A case of transvaginal NOTES partial gastrectomy using new techniques and devices
© Higashi et al. 2016
Received: 23 January 2015
Accepted: 1 October 2015
Published: 6 October 2015
The latest technique of transvaginal NOTES partial gastrectomy is described in detail. The procedure involves new “over-tube steering” technique and usage of two newly developed endoscopic accessories. The technique is feasible, safe, and practical, since all devices used in the case are off-the-shelf products.
Ten years have passed since the original concept of NOTES (Natural Orifice Translumenal Endoscopic Surgery) was proposed by Kalloo et al. . The concept of intra-abdominal surgery using flexible endoscopy without causing major destruction of the abdominal wall was extremely innovative at that time; therefore, numerous preclinical feasibility/safety studies have been conducted by surgeons and gastroenterologists [2–6]. Although less postoperative pain and better cosmesis have been sporadically reported, its true less invasiveness has not been clearly described. The clinical application of NOTES thus has still remained in “exploratory” phase in limited advanced institutions, and various problems including medical, technical, ethical, and economical issues remain unsolved [3, 7, 8]. Is clinical NOTES already dead or alive? The authors believe that only a steady continuation of preclinical/clinical researches may address this question.
The authors formed a multi-disciplinary NOTES team with surgeons, gastroenterologists, and gynecologists and started conjoined preclinical research in 2006 [4, 6]. Our team then successfully performed the world’s first human transvaginal NOTES partial gastrectomy in a hybrid manner in 2008 . To date, we have continuously improved our surgical techniques using commercially available instruments and newly developed devices . In this communication, we describe our latest technique of transvaginal hybrid NOTES gastrectomy in a case with gastric gastrointestinal stromal tumor (GIST), using new techniques and newly developed endoscopic devices.
Inclusion and exclusion criteria
1. Tumor size <5 cm
2. Radicality by laparoscopic partial gastrectomy
3. Female and multipara
4. Age between 20 and 75 years
5. No history of gynecological diseases such as endometriosis and ovarian tumor
6. No history of abdominal surgery and lower gastrointestinal tract surgery
7. No history of diseases that cause pelvic adhesions, such as pelvic peritonitis
8. Provided written informed consent
1. Patients who do not correspond to the inclusion criteria
2. Patients with severe comorbidity (liver disease, kidney disease, heart disease, respiratory disease, blood disease, metabolic disease such as diabetes, etc.)
3. Poor general condition
4. Performance status of 3 or more
5. Not fit to the protocol treatment by the physician’s decision
The routine part of our transvaginal NOTES technique has been described elsewhere [6, 7]. Briefly, after placing two laparoscopic ports at the umbilicus (5 mm) and the left mid-abdomen (3 mm), the posterior vaginal sac was exposed and punctured under laparoscopic guidance.
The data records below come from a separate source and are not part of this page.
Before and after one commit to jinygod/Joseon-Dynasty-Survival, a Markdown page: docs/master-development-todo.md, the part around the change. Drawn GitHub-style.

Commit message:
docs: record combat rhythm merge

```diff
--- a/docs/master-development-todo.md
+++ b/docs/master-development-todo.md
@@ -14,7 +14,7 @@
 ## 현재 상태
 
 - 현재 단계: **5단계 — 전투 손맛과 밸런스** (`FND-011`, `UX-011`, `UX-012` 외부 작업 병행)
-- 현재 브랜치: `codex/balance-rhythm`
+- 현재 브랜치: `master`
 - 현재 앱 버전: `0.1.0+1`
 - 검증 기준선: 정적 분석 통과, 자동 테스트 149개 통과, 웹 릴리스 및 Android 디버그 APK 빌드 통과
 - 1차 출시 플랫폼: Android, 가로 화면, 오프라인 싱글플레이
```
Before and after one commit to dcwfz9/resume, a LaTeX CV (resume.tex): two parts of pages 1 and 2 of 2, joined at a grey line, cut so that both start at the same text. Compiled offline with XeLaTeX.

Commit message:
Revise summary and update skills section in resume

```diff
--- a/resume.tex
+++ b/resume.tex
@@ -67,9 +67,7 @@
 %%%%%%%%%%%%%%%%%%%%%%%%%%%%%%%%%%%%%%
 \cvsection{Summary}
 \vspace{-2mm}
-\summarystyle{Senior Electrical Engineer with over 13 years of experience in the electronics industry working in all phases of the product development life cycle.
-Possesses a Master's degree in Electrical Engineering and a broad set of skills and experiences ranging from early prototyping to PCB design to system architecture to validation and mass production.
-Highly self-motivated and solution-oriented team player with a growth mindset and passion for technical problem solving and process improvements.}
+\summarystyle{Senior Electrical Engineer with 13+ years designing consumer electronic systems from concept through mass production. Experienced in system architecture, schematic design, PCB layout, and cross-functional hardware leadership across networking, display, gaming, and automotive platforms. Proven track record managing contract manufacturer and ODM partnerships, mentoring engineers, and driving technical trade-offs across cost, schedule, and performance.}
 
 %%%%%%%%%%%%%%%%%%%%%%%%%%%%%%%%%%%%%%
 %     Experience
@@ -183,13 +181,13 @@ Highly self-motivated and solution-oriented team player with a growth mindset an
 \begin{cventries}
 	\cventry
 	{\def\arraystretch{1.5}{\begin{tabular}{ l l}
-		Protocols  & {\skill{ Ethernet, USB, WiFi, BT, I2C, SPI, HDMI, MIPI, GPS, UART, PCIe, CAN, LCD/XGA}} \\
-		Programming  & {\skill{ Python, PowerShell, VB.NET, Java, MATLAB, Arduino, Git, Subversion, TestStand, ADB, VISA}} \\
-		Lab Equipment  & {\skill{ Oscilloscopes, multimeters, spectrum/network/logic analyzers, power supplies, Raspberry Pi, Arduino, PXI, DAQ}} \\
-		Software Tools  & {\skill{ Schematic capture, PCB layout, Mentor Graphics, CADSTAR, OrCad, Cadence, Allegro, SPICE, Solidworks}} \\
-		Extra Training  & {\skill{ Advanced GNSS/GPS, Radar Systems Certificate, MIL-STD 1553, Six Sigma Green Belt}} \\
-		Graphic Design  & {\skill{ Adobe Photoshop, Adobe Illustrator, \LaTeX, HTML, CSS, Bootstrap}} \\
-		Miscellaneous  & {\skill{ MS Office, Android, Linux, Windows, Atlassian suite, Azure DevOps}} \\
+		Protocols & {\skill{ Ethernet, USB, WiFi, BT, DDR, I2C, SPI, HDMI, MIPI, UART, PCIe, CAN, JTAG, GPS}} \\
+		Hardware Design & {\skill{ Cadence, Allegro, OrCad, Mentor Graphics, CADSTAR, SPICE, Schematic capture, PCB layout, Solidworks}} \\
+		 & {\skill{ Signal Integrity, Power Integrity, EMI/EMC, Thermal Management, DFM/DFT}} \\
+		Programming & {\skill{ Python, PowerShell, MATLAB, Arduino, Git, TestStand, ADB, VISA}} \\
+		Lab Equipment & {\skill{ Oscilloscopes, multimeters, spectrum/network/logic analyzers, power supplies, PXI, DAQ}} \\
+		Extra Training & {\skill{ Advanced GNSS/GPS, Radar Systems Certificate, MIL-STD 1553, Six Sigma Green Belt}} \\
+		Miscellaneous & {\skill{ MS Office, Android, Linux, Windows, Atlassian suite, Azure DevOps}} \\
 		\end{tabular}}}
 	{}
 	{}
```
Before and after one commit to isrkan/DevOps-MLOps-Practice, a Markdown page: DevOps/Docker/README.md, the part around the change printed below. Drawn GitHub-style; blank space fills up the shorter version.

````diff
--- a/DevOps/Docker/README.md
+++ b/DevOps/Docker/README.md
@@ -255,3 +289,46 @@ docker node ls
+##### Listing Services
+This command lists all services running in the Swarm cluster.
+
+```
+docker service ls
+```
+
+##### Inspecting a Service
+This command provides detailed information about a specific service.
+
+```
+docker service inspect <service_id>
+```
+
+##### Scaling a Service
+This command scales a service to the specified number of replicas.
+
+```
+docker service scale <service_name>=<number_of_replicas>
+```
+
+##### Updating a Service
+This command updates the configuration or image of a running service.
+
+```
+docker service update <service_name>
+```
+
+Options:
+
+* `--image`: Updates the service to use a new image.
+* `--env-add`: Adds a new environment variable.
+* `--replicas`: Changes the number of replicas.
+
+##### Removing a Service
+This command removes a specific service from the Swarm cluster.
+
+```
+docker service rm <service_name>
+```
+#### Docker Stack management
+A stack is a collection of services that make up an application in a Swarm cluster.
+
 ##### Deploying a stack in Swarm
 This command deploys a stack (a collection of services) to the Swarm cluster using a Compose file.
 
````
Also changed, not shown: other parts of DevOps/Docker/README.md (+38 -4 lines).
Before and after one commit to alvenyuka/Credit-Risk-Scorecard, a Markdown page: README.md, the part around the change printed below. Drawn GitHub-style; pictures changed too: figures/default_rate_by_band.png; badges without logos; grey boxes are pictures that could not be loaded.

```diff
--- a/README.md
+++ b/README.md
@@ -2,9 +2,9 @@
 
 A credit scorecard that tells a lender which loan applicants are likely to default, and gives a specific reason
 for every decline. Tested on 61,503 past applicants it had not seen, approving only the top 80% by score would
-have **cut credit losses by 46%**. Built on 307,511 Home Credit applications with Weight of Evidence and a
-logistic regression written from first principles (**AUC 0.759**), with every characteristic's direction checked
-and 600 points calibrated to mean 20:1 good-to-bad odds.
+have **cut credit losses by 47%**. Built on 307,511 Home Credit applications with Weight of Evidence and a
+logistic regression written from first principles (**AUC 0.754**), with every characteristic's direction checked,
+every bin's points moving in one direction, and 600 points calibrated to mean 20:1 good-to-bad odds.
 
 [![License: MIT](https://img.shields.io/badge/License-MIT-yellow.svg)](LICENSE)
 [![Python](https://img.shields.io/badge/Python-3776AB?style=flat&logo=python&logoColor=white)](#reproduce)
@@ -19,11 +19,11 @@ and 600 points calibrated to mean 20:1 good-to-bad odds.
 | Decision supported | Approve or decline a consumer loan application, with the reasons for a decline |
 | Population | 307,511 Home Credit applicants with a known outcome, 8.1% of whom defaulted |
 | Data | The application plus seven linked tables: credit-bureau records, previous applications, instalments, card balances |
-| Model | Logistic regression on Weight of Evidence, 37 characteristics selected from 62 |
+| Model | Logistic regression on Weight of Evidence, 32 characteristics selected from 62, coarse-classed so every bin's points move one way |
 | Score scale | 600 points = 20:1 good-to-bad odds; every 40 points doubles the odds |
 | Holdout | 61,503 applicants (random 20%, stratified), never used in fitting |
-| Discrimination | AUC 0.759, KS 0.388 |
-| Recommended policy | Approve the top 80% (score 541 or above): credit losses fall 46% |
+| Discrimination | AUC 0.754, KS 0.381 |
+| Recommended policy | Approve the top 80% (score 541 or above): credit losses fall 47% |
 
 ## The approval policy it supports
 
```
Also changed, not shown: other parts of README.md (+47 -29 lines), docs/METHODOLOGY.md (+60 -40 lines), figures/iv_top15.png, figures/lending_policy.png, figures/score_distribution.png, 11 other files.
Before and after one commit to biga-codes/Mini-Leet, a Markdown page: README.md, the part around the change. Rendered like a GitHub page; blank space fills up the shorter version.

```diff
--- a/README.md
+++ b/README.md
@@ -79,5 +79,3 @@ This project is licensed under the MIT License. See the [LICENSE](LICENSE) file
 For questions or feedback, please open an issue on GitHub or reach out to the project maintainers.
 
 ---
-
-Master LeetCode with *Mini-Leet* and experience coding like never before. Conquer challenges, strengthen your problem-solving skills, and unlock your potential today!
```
This entry site was secured with an extra-long endoscopic over-tube, and a standard flexible gastrointestinal endoscope was advanced into the abdomen. The peri-gastric ligaments were dissected with energy devices passed through the endoscope to mobilize the involved portion of the stomach. The endoscope was then replaced with a linear stapling device. EGD was advanced trans-orally into the stomach to calibrate the EGJ and to obtain adequate surgical margin during stapling (so-called gastric calibration). Stapled partial gastrectomy was accomplished under laparoscopic monitoring. The specimen was isolated in a plastic bag and was delivered via the vagina. The vaginal entry site was closed with sutures under direct vision.
In this particular patient, we employed new techniques and newly developed accessory devices.
New technique: over-tube steering using loop-retracting device
New device 1: leak-proof adapter for endoscopic over-tube
New device 2: flexible irrigation/suction catheter
The procedure was successfully completed without any complications. No additional trocar was required, and no trans-abdominal energy device was used. The operative time was 260 min, and the blood loss was 20 ml. The patient showed uneventful and rapid postoperative recovery without any analgesic. She discharged from the hospital without any abdominal/gynecological complaints on the fifth postoperative day, which was determined by the IRB-approved clinical protocol. The postoperative pathology revealed leiomyoma of the stomach, 28 × 15 × 10 mm in size. Both umbilical and mid-abdominal scars are now well consolidated and virtually invisible.
One of the technical challenges in human NOTES is how to control and stabilize flexible endoscope in the abdominal cavity [2, 3, 7, 8]. Various commercially available/non-available over-tubes, i.e., platforms, have been attempted; however, virtually none of them have archived true clinical success [7, 8]. Our “over-tube steering technique” using loop-retracting device is simple, effective, and inexpensive; however, its true advantage in reducing operating time/blood loss was not shown in this single case report. This technique is applicable to any type of NOTES and practical since it is compatible with any kind of off-the-shelf endoscopic over-tubes. Further accumulation of clinical cases is definitely needed, to establish this technique as an attractive surgical option. The authors believe that future platform for pure NOTES should have at least “anchoring” mechanism that anchors the platform onto the abdominal lining.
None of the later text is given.